» **Exercise inputs**

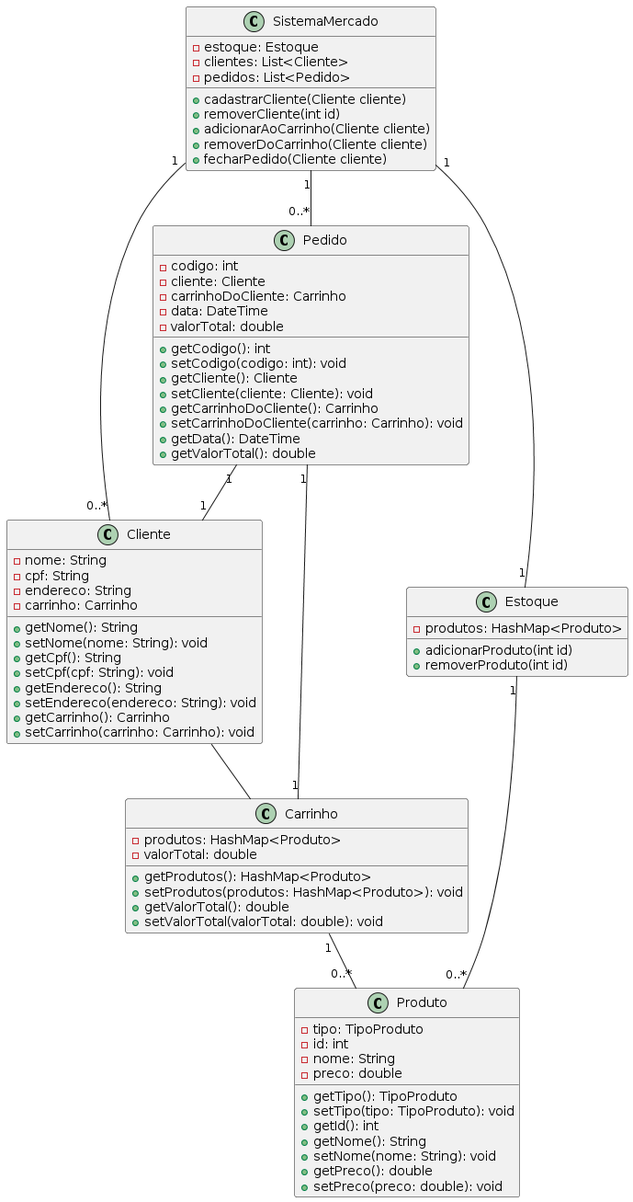
Dendzy/projeto-final-POO keeps this PlantUML diagram as UML Diagram.png. Above is the earlier version.
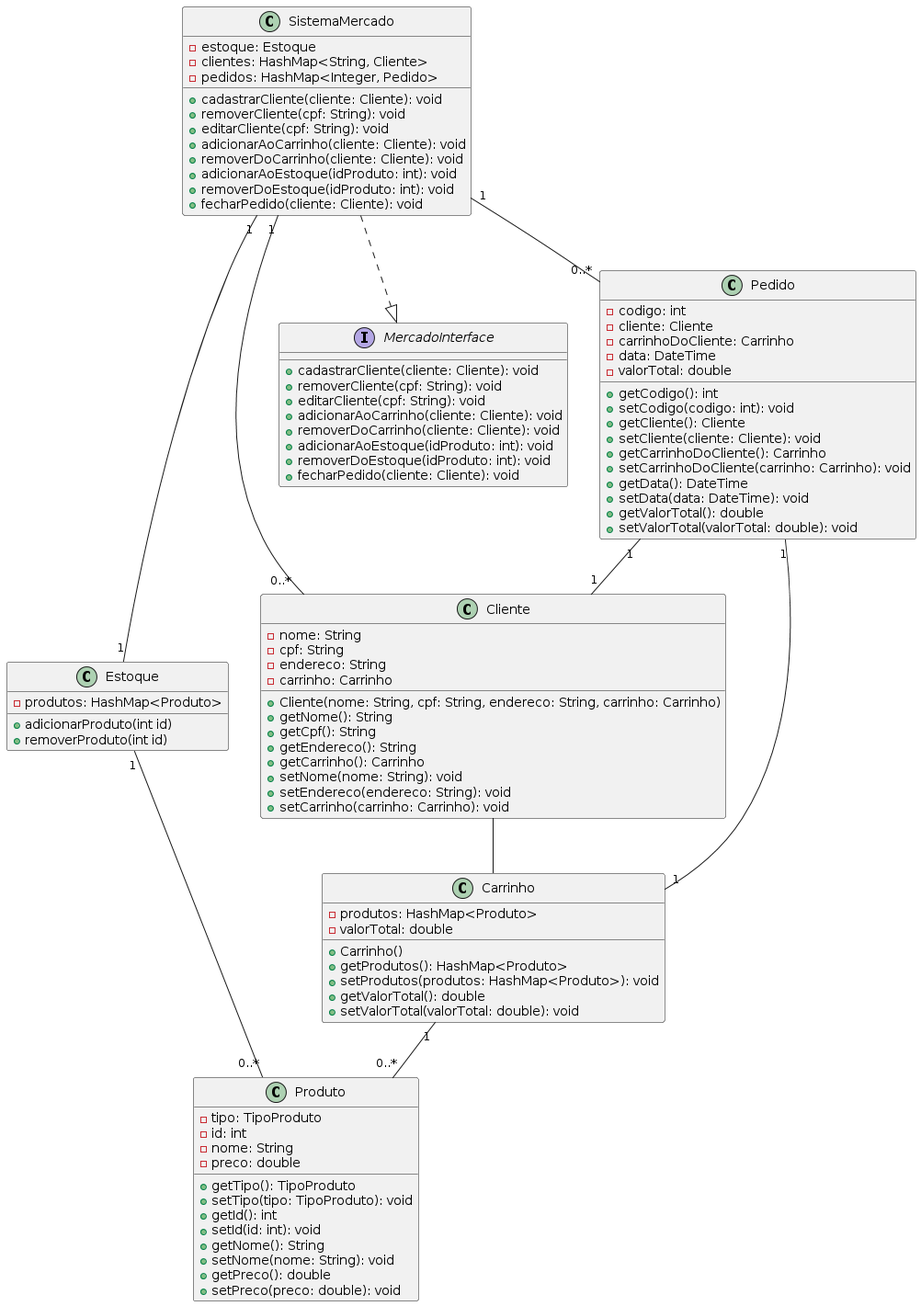
The same file after the commit.

Diff of the diagram source:
```diff
@@ -5,20 +5,26 @@
     - endereco: String
     - carrinho: Carrinho
 
+    + Cliente(nome: String, cpf: String, endereco: String, carrinho: Carrinho)
     + getNome(): String
+    + getCpf(): String
+    + getEndereco(): String
+    + getCarrinho(): Carrinho
     + setNome(nome: String): void
-    + getCpf(): String
-    + setCpf(cpf: String): void
-    + getEndereco(): String
     + setEndereco(endereco: String): void
-    + getCarrinho(): Carrinho
     + setCarrinho(carrinho: Carrinho): void
+}
+class Estoque {
+    - produtos: HashMap<Produto>
+    + adicionarProduto(int id)
+    + removerProduto(int id)
 }
 
 class Carrinho {
     - produtos: HashMap<Produto>
     - valorTotal: double
 
+    + Carrinho()
     + getProdutos(): HashMap<Produto>
     + setProdutos(produtos: HashMap<Produto>): void
     + getValorTotal(): double
@@ -34,10 +40,37 @@
     + getTipo(): TipoProduto
     + setTipo(tipo: TipoProduto): void
     + getId(): int
+    + setId(id: int): void
     + getNome(): String
     + setNome(nome: String): void
     + getPreco(): double
     + setPreco(preco: double): void
+}
+
+interface MercadoInterface {
+    + cadastrarCliente(cliente: Cliente): void
+    + removerCliente(cpf: String): void
+    + editarCliente(cpf: String): void
+    + adicionarAoCarrinho(cliente: Cliente): void
+    + removerDoCarrinho(cliente: Cliente): void
+    + adicionarAoEstoque(idProduto: int): void
+    + removerDoEstoque(idProduto: int): void
+    + fecharPedido(cliente: Cliente): void
+}
+
+class SistemaMercado {
+    - estoque: Estoque
+    - clientes: HashMap<String, Cliente>
+    - pedidos: HashMap<Integer, Pedido>
+
+    + cadastrarCliente(cliente: Cliente): void
+    + removerCliente(cpf: String): void
+    + editarCliente(cpf: String): void
+    + adicionarAoCarrinho(cliente: Cliente): void
+    + removerDoCarrinho(cliente: Cliente): void
+    + adicionarAoEstoque(idProduto: int): void
+    + removerDoEstoque(idProduto: int): void
+    + fecharPedido(cliente: Cliente): void
 }
 
 class Pedido {
@@ -54,27 +87,12 @@
     + getCarrinhoDoCliente(): Carrinho
     + setCarrinhoDoCliente(carrinho: Carrinho): void
     + getData(): DateTime
+    + setData(data: DateTime): void
     + getValorTotal(): double
+    + setValorTotal(valorTotal: double): void
 }
 
-class Estoque {
-    - produtos: HashMap<Produto>
-    + adicionarProduto(int id)
-    + removerProduto(int id)
-}
-
-class SistemaMercado {
-    - estoque: Estoque
-    - clientes: List<Cliente>
-    - pedidos: List<Pedido>
-    + cadastrarCliente(Cliente cliente)
-    + removerCliente(int id)
-    + adicionarAoCarrinho(Cliente cliente)
-    + removerDoCarrinho(Cliente cliente)
-    + fecharPedido(Cliente cliente)
-}
-
-
+SistemaMercado ..|> MercadoInterface
 Cliente -- Carrinho
 Carrinho "1" -- "0..*" Produto
 Pedido "1" -- "1" Cliente
```
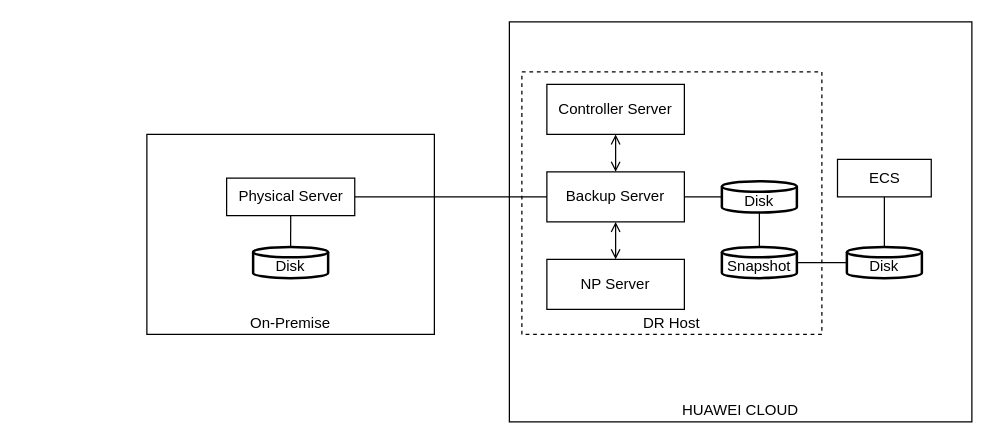
Before: Untitled Diagram.drawio in stray0/HUAWEI-CLOUD-Demo, a draw.io diagram. Source tidied: cells renumbered, new cells numbered last; positions are measured from the earlier drawing's top-left corner, leaving out a move shared by most shapes. Both pictures are drawn from the tidied source at 125%, with x=0, y=0 at pixel (146, 21).
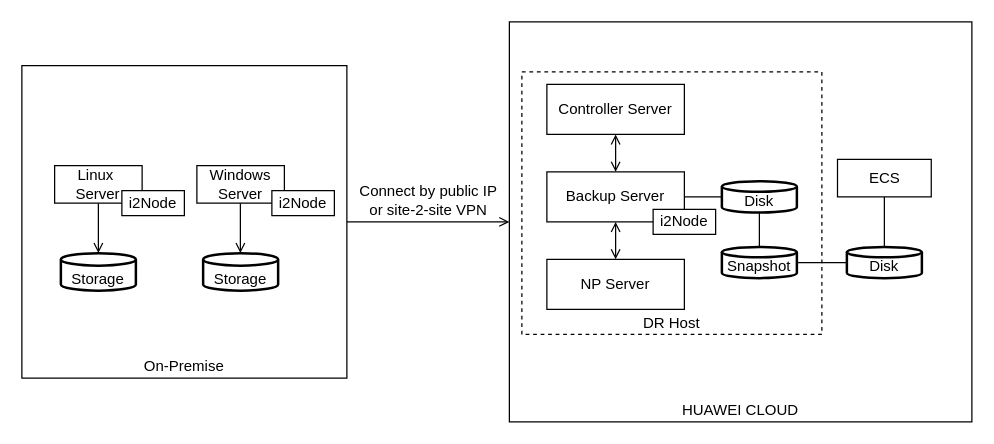
The same page after the edit.

The change refers to these unchanged cells:
```xml
<mxCell id="3" value="HUAWEI CLOUD" style="rounded=0;whiteSpace=wrap;html=1;hachureGap=4;verticalAlign=bottom;align=center;" parent="1" vertex="1">
  <mxGeometry x="290" width="370" height="320" as="geometry" />
</mxCell>
<mxCell id="4" style="group;" parent="1" vertex="1">
  <mxGeometry x="320" y="50" width="220" height="200" as="geometry" />
</mxCell>
<mxCell id="7" value="Backup Server" style="rounded=0;whiteSpace=wrap;html=1;hachureGap=4;verticalAlign=middle;" parent="4" vertex="1">
  <mxGeometry y="70" width="110" height="40" as="geometry" />
</mxCell>
```

The edit, as a diff of the source:
```diff
@@
+    <mxCell id="23" style="edgeStyle=orthogonalEdgeStyle;rounded=0;jettySize=auto;html=1;entryX=0;entryY=0.5;entryDx=0;entryDy=0;endArrow=open;endFill=0;" parent="1" edge="1" source="2" target="3">
+      <mxGeometry relative="1" as="geometry" />
+    </mxCell>
     <mxCell id="2" value="On-Premise" style="rounded=0;whiteSpace=wrap;html=1;hachureGap=4;align=center;verticalAlign=bottom;" parent="1" vertex="1">
-      <mxGeometry y="90" width="230" height="160" as="geometry" />
+      <mxGeometry x="-100" y="35" width="260" height="250" as="geometry" />
     </mxCell>
@@
+    <mxCell id="24" value="i2Node" style="rounded=0;whiteSpace=wrap;html=1;hachureGap=4;verticalAlign=middle;" parent="4" vertex="1">
+      <mxGeometry x="85" y="100" width="50" height="20" as="geometry" />
+    </mxCell>
@@
-    <mxCell id="19" style="edgeStyle=none;rounded=0;jettySize=auto;html=1;entryX=0.5;entryY=0;entryDx=0;entryDy=0;entryPerimeter=0;startArrow=none;startFill=0;endArrow=none;endFill=0;sourcePerimeterSpacing=8;targetPerimeterSpacing=8;exitX=0.5;exitY=1;exitDx=0;exitDy=0;" parent="1" edge="1" source="21" target="22">
+    <mxCell id="19" style="edgeStyle=none;rounded=0;jettySize=auto;html=1;entryX=0.5;entryY=0;entryDx=0;entryDy=0;entryPerimeter=0;startArrow=none;startFill=0;endArrow=open;endFill=0;sourcePerimeterSpacing=8;targetPerimeterSpacing=8;exitX=0.5;exitY=1;exitDx=0;exitDy=0;" parent="1" edge="1" source="21" target="22">
       <mxGeometry relative="1" as="geometry" />
     </mxCell>
-    <mxCell id="20" style="edgeStyle=none;rounded=0;jettySize=auto;html=1;entryX=0;entryY=0.5;entryDx=0;entryDy=0;startArrow=none;startFill=0;endArrow=none;endFill=0;sourcePerimeterSpacing=8;targetPerimeterSpacing=8;exitX=1;exitY=0.5;exitDx=0;exitDy=0;" parent="1" edge="1" source="21" target="7">
-      <mxGeometry relative="1" as="geometry" />
-    </mxCell>
-    <mxCell id="21" value="Physical Server" style="rounded=0;whiteSpace=wrap;html=1;hachureGap=4;verticalAlign=middle;" parent="1" vertex="1">
-      <mxGeometry x="63.8" y="125" width="102.5" height="30" as="geometry" />
+    <mxCell id="21" value="Linux&amp;nbsp;&lt;br&gt;Server" style="rounded=0;whiteSpace=wrap;html=1;hachureGap=4;verticalAlign=middle;" parent="1" vertex="1">
+      <mxGeometry x="-73.8" y="115" width="70" height="30" as="geometry" />
     </mxCell>
-    <mxCell id="22" value="Disk" style="strokeWidth=2;html=1;shape=mxgraph.flowchart.database;whiteSpace=wrap;hachureGap=4;verticalAlign=bottom;" parent="1" vertex="1">
-      <mxGeometry x="85" y="180" width="60" height="25" as="geometry" />
+    <mxCell id="22" value="Storage" style="strokeWidth=2;html=1;shape=mxgraph.flowchart.database;whiteSpace=wrap;hachureGap=4;verticalAlign=bottom;" parent="1" vertex="1">
+      <mxGeometry x="-68.8" y="185" width="60" height="30" as="geometry" />
     </mxCell>
+    <mxCell id="25" value="Windows&lt;br&gt;Server" style="rounded=0;whiteSpace=wrap;html=1;hachureGap=4;verticalAlign=middle;" parent="1" vertex="1">
+      <mxGeometry x="40" y="115" width="70" height="30" as="geometry" />
+    </mxCell>
+    <mxCell id="26" value="Storage" style="strokeWidth=2;html=1;shape=mxgraph.flowchart.database;whiteSpace=wrap;hachureGap=4;verticalAlign=bottom;" parent="1" vertex="1">
+      <mxGeometry x="45" y="185" width="60" height="30" as="geometry" />
+    </mxCell>
+    <mxCell id="27" style="edgeStyle=none;rounded=0;orthogonalLoop=1;jettySize=auto;html=1;entryX=0.5;entryY=0;entryDx=0;entryDy=0;entryPerimeter=0;startArrow=none;startFill=0;endArrow=open;endFill=0;sourcePerimeterSpacing=8;targetPerimeterSpacing=8;exitX=0.5;exitY=1;exitDx=0;exitDy=0;" parent="1" edge="1">
+      <mxGeometry relative="1" as="geometry">
+        <mxPoint x="74.8" y="145" as="sourcePoint" />
+        <mxPoint x="74.8" y="185" as="targetPoint" />
+      </mxGeometry>
+    </mxCell>
+    <mxCell id="28" value="i2Node" style="rounded=0;whiteSpace=wrap;html=1;hachureGap=4;verticalAlign=middle;" parent="1" vertex="1">
+      <mxGeometry x="-20" y="135" width="50" height="20" as="geometry" />
+    </mxCell>
+    <mxCell id="29" value="i2Node" style="rounded=0;whiteSpace=wrap;html=1;hachureGap=4;verticalAlign=middle;" parent="1" vertex="1">
+      <mxGeometry x="100" y="135" width="50" height="20" as="geometry" />
+    </mxCell>
+    <mxCell id="30" value="Connect by public IP&lt;br&gt;or site-2-site VPN" style="text;html=1;align=center;verticalAlign=middle;strokeColor=none;fillColor=none;" parent="1" vertex="1">
+      <mxGeometry x="160" y="127.5" width="130" height="30" as="geometry" />
+    </mxCell>
```
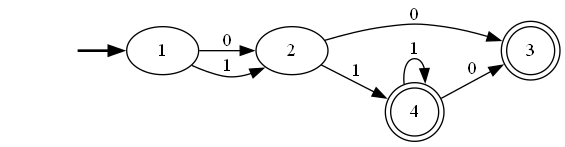
The Graphviz diagram Pre-laboratorio B/AFD_DIRECT#11PreLabB.gv.png in bar20807/CompiladorProyect, before a commit. Its source is kept beside it as Pre-laboratorio B/AFD_DIRECT#11PreLabB.gv.
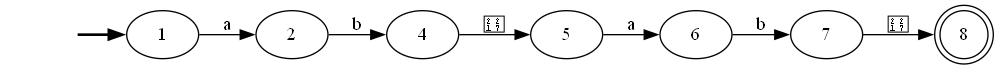
Above is the later version.

The edit, as a diff of the source:
```diff
@@ -4,15 +4,21 @@
 	fake -> 1 [style=bold]
 	1 [root=true]
 	2
-	1 -> 2 [label=0]
-	1 -> 2 [label=1]
+	1 -> 2 [label=a]
 	2
-	3 [shape=doublecircle]
-	2 -> 3 [label=0]
-	4 [shape=doublecircle]
-	2 -> 4 [label=1]
-	3 [shape=doublecircle]
-	4 [shape=doublecircle]
-	4 -> 3 [label=0]
-	4 -> 4 [label=1]
+	4
+	2 -> 4 [label=b]
+	4
+	5
+	4 -> 5 [label="∗"]
+	5
+	6
+	5 -> 6 [label=a]
+	6
+	7
+	6 -> 7 [label=b]
+	7
+	8 [shape=doublecircle]
+	7 -> 8 [label="∗"]
+	8 [shape=doublecircle]
 }
```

» **Exercise directions**
Scan the material above for the string "strokeWidth", and copy every line where it is found.

» **Solution below**
-    <mxCell id="22" value="Disk" style="strokeWidth=2;html=1;shape=mxgraph.flowchart.database;whiteSpace=wrap;hachureGap=4;verticalAlign=bottom;" parent="1" vertex="1">
+    <mxCell id="22" value="Storage" style="strokeWidth=2;html=1;shape=mxgraph.flowchart.database;whiteSpace=wrap;hachureGap=4;verticalAlign=bottom;" parent="1" vertex="1">
+    <mxCell id="26" value="Storage" style="strokeWidth=2;html=1;shape=mxgraph.flowchart.database;whiteSpace=wrap;hachureGap=4;verticalAlign=bottom;" parent="1" vertex="1">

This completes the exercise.